There was a conspicuous silence on the part of the FOCA to all this at first. "No comment," was all that Max Mosley had to say. Others noted that many of the measures presented to the FISA Executive Committee on Tuesday were modified or defeated on Wednesday, there being an obvious split within the FISA Plenary Conference. Indeed, the subject of the Spanish Grand Prix, an event organized by the FOCA, was seen as a direct attack by the FISA and Balestre on the FOCA. Or, the FISA were putting rocks in the cowpies they tossed at the FOCA members.

Oh, by the way, the FISA banned the use of qualifying tyres beginning with the Belgian Grand Prix. This added fuel to the chaos that was always present whenever the racers showed up for the Belgian race at Zolder. It created no end of heartburn for all involved, the pole position of Alan Jones being a question mark long after the final practice was over. Although Jones eventually kept his starting spot on the pole after the nightmare of sorting out his tyres was resolved, he finished second to Didier Pironi in a Ligier Ford Cosworth.

At Zolder, the requirement for mandatory driver meetings took effect. Whatever the GPDA may have said about the meetings, the attendance was, well, sparse. Although rumors abounded that some teams asked their drivers to stay away, others that the FOCA would pay any fines that resulted, and others that they simply "forgot." Keep all this in mind for later on.

Carlos Reutemann celebrates victory at Kyalami in 1981, but the event was declared a non-championship race as only FOCA affiliated cars took partThere is something about Monaco and the tight confines of Monte Carlo that often brings out the worse in usually well-mannered and reasonable people. Even in 1980, the circuit was woefully inadequate for the machines now racing around its many twists and turns. The cramped, claustrophobic pits put the Great Australian Adjective on the lips of many who labored there. The GPDA was celebrating the start of its 20th season, having been formed in Monte Carlo during the 1961 Grand Prix weekend. More than a few of the members of that organization were unhappy with some of the decisions being made, particularly with the dispensing of the pre-qualification session which had the effect of dumping everybody into the official practice sessions.

This had the odd effect of placing the FISA and the FOCA on the same side of the table but for different reasons. The FISA sided with the organizers and more than a few of the FOCA members reminded the drivers that they weren't the only blokes who could drive racing cars. After a contentious meeting, the FISA and the FOCA both got their way and all 27 drivers would appear in the two official practice sessions to determine who the lucky 20 starters would be. Any mention of the 1972 race and its demands for 25 starters was conspicuously absent.
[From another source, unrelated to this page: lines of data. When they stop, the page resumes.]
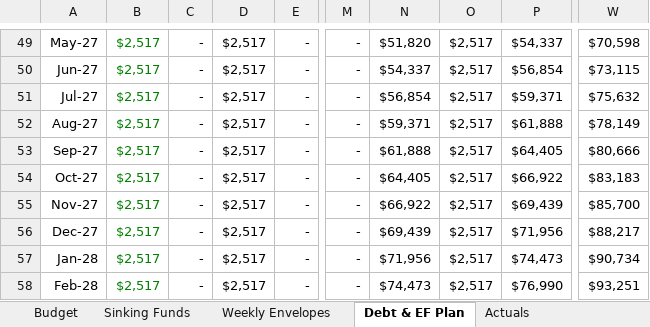
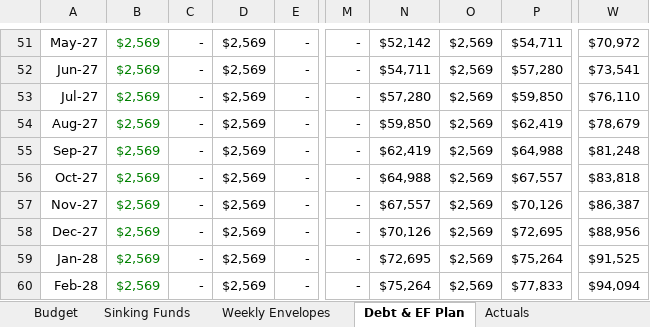
Before and after one commit to diogocamacho/pandora, an Excel workbook: Dashboards/Areas/💰 Finance/Household Budget 2026-10.xlsx, sheet Debt & EF Plan, drawn as a sheet; only a part is shown, gaps mark what is left out; values as stored, in another font and other column widths than the file's, no borders; addresses are those after the commit; the diff covers the shown part only; the diff names each change by its address in the sheet, - before the commit and + after, or states it on an @@ line.

```diff
--- a/Dashboards/Areas/💰 Finance/Household Budget 2026-10.xlsx (sheet Debt & EF Plan)
+++ b/Dashboards/Areas/💰 Finance/Household Budget 2026-10.xlsx (sheet Debt & EF Plan)
-B51:B60: $2,517
+B51:B60: $2,569
-D51:D60: $2,517
+D51:D60: $2,569
-N51: $51,820
+N51: $52,142
-O51:O60: $2,517
+O51:O60: $2,569
-P51: $54,337
+P51: $54,711
-W51: $70,598
+W51: $70,972
-N52: $54,337
+N52: $54,711
-P52: $56,854
+P52: $57,280
-W52: $73,115
+W52: $73,541
-N53: $56,854
+N53: $57,280
-P53: $59,371
+P53: $59,850
-W53: $75,632
+W53: $76,110
-N54: $59,371
+N54: $59,850
-P54: $61,888
+P54: $62,419
-W54: $78,149
+W54: $78,679
-N55: $61,888
+N55: $62,419
-P55: $64,405
+P55: $64,988
-W55: $80,666
+W55: $81,248
-N56: $64,405
+N56: $64,988
-P56: $66,922
+P56: $67,557
-W56: $83,183
+W56: $83,818
-N57: $66,922
+N57: $67,557
-P57: $69,439
+P57: $70,126
-W57: $85,700
+W57: $86,387
-N58: $69,439
+N58: $70,126
-P58: $71,956
+P58: $72,695
-W58: $88,217
+W58: $88,956
-N59: $71,956
+N59: $72,695
-P59: $74,473
+P59: $75,264
-W59: $90,734
+W59: $91,525
-N60: $74,473
+N60: $75,264
-P60: $76,990
+P60: $77,833
-W60: $93,251
+W60: $94,094
```
Also changed, not shown: 3 added rows, 1 removed row and 149 edited cells elsewhere in this sheet, sheet Rules & Legend, formulas that keep their value.
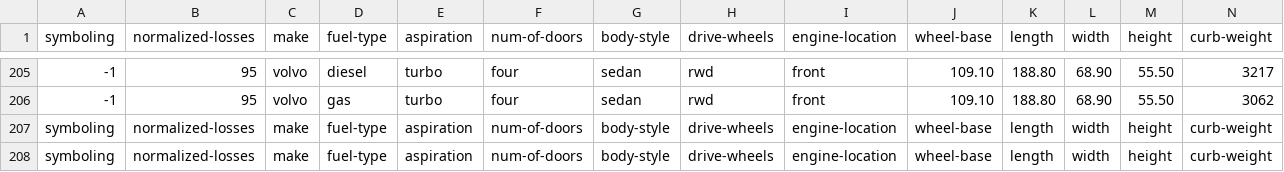
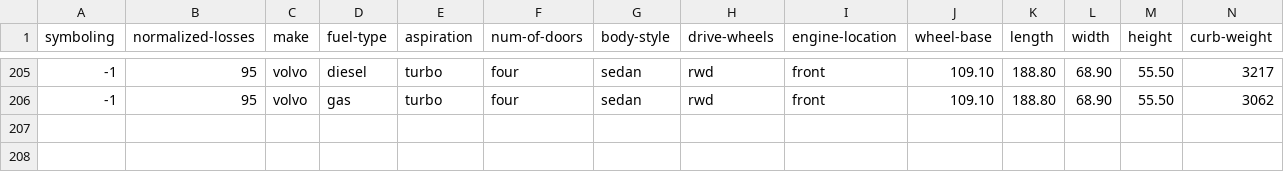
Before and after one commit to vsantiagogon/dit, a CSV file: datasets/lab3.csv, drawn as a sheet; only a part is shown, gaps mark what is left out; rows hold the shown columns only; the diff names each change by its address in the sheet, - before the commit and + after, or states it on an @@ line.

```diff
--- a/datasets/lab3.csv
+++ b/datasets/lab3.csv
-row 207: symboling | normalized-losses | make | fuel-type | aspiration | num-of-doors | body-style | drive-wheels | engine-location | wheel-base | length | width | height | curb-weight
-row 208: symboling | normalized-losses | make | fuel-type | aspiration | num-of-doors | body-style | drive-wheels | engine-location | wheel-base | length | width | height | curb-weight
```
Also changed, not shown: 1 other file.
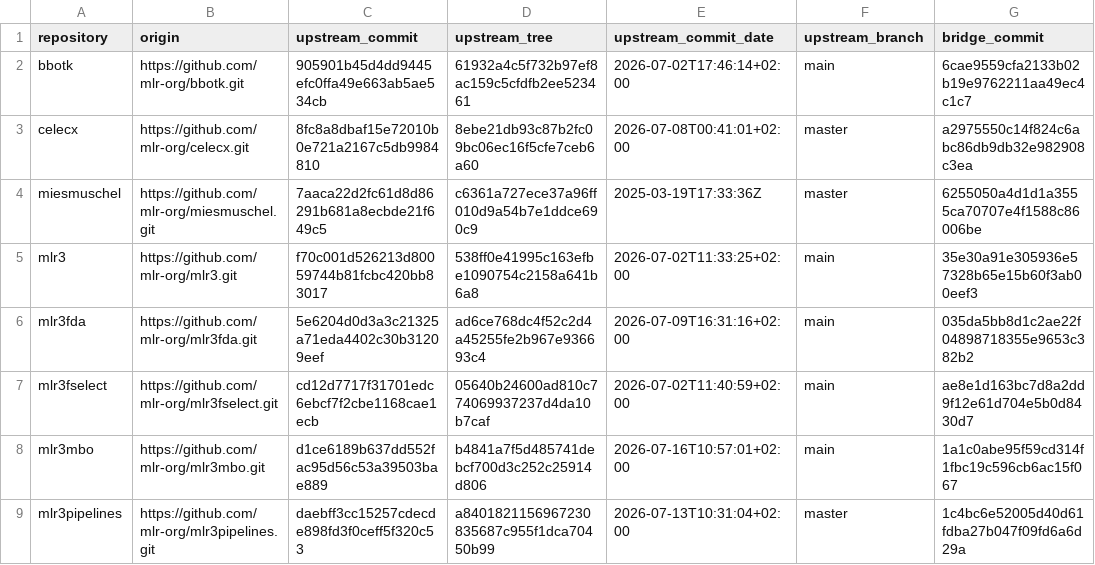
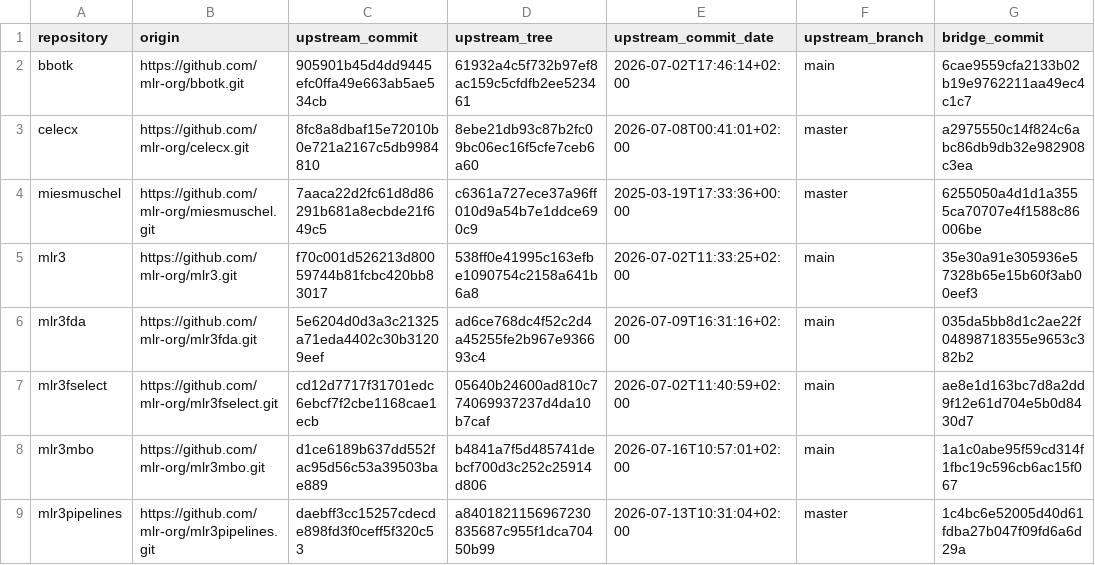
Before and after one commit to mlr-org/paradox, a TSV file: compat/github-bridge-provenance.release-refresh-20260720.tsv, drawn as a sheet; only a part is shown; the diff names each change by its address in the sheet, - before the commit and + after, or states it on an @@ line.

```diff
--- a/compat/github-bridge-provenance.release-refresh-20260720.tsv
+++ b/compat/github-bridge-provenance.release-refresh-20260720.tsv
-E4 (upstream_commit_date): 2025-03-19T17:33:36Z
+E4 (upstream_commit_date): 2025-03-19T17:33:36+00:00
```
Also changed, not shown: 6 other files.
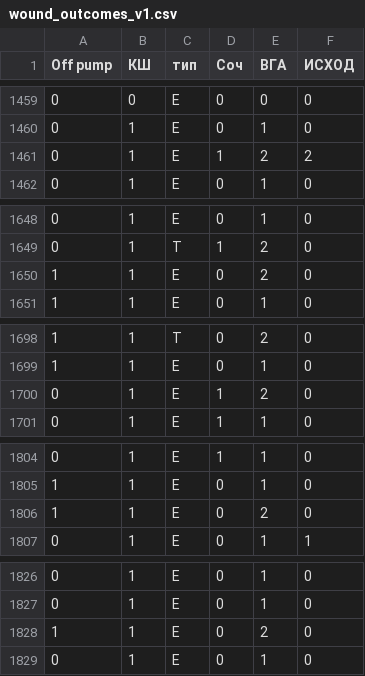
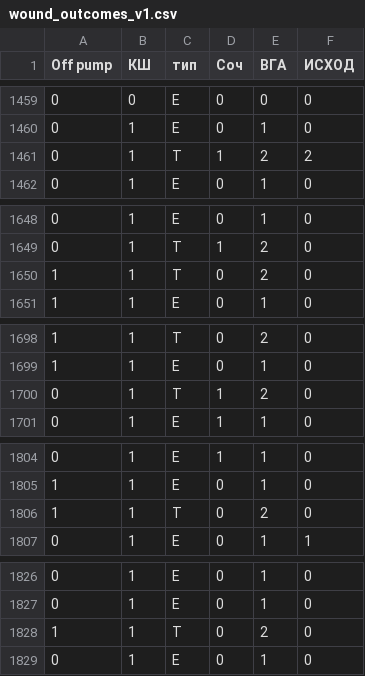
Before and after one commit to oskinm/wound_outcomes, a CSV file: data/processed/wound_outcomes_v1.csv, drawn as a sheet; only a part is shown, gaps mark what is left out; the diff covers the shown part only.

```diff
--- a/data/processed/wound_outcomes_v1.csv
+++ b/data/processed/wound_outcomes_v1.csv
@@ -1460,3 +1460,3 @@ Off pump,КШ,тип,Соч,ВГА,ИСХОД
 0,1,E,0,1,0
-0,1,E,1,2,2
+0,1,Т,1,2,2
 0,1,E,0,1,0
@@ -1649,3 +1649,3 @@ Off pump,КШ,тип,Соч,ВГА,ИСХОД
 0,1,Т,1,2,0
-1,1,E,0,2,0
+1,1,Т,0,2,0
 1,1,E,0,1,0
@@ -1699,3 +1699,3 @@ Off pump,КШ,тип,Соч,ВГА,ИСХОД
 1,1,E,0,1,0
-0,1,E,1,2,0
+0,1,Т,1,2,0
 0,1,E,1,1,0
@@ -1805,3 +1805,3 @@ Off pump,КШ,тип,Соч,ВГА,ИСХОД
 1,1,E,0,1,0
-1,1,E,0,2,0
+1,1,Т,0,2,0
 0,1,E,0,1,1
@@ -1827,3 +1827,3 @@ Off pump,КШ,тип,Соч,ВГА,ИСХОД
 0,1,E,0,1,0
-1,1,E,0,2,0
+1,1,Т,0,2,0
 0,1,E,0,1,0
```
Also changed, not shown: 9 edited cells elsewhere in this file, 3 other files.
While practice was the Usual Shambles, the race was marred by a first lap multi-car coming-together at Ste. Devote which eliminated four cars, to include both of the Tyrrell entries. Although Carlos Reutemann won with his Williams FW07 Cosworth Ford, over half the field was not around at the finish. Neither were a few drivers at the mandatory meetings.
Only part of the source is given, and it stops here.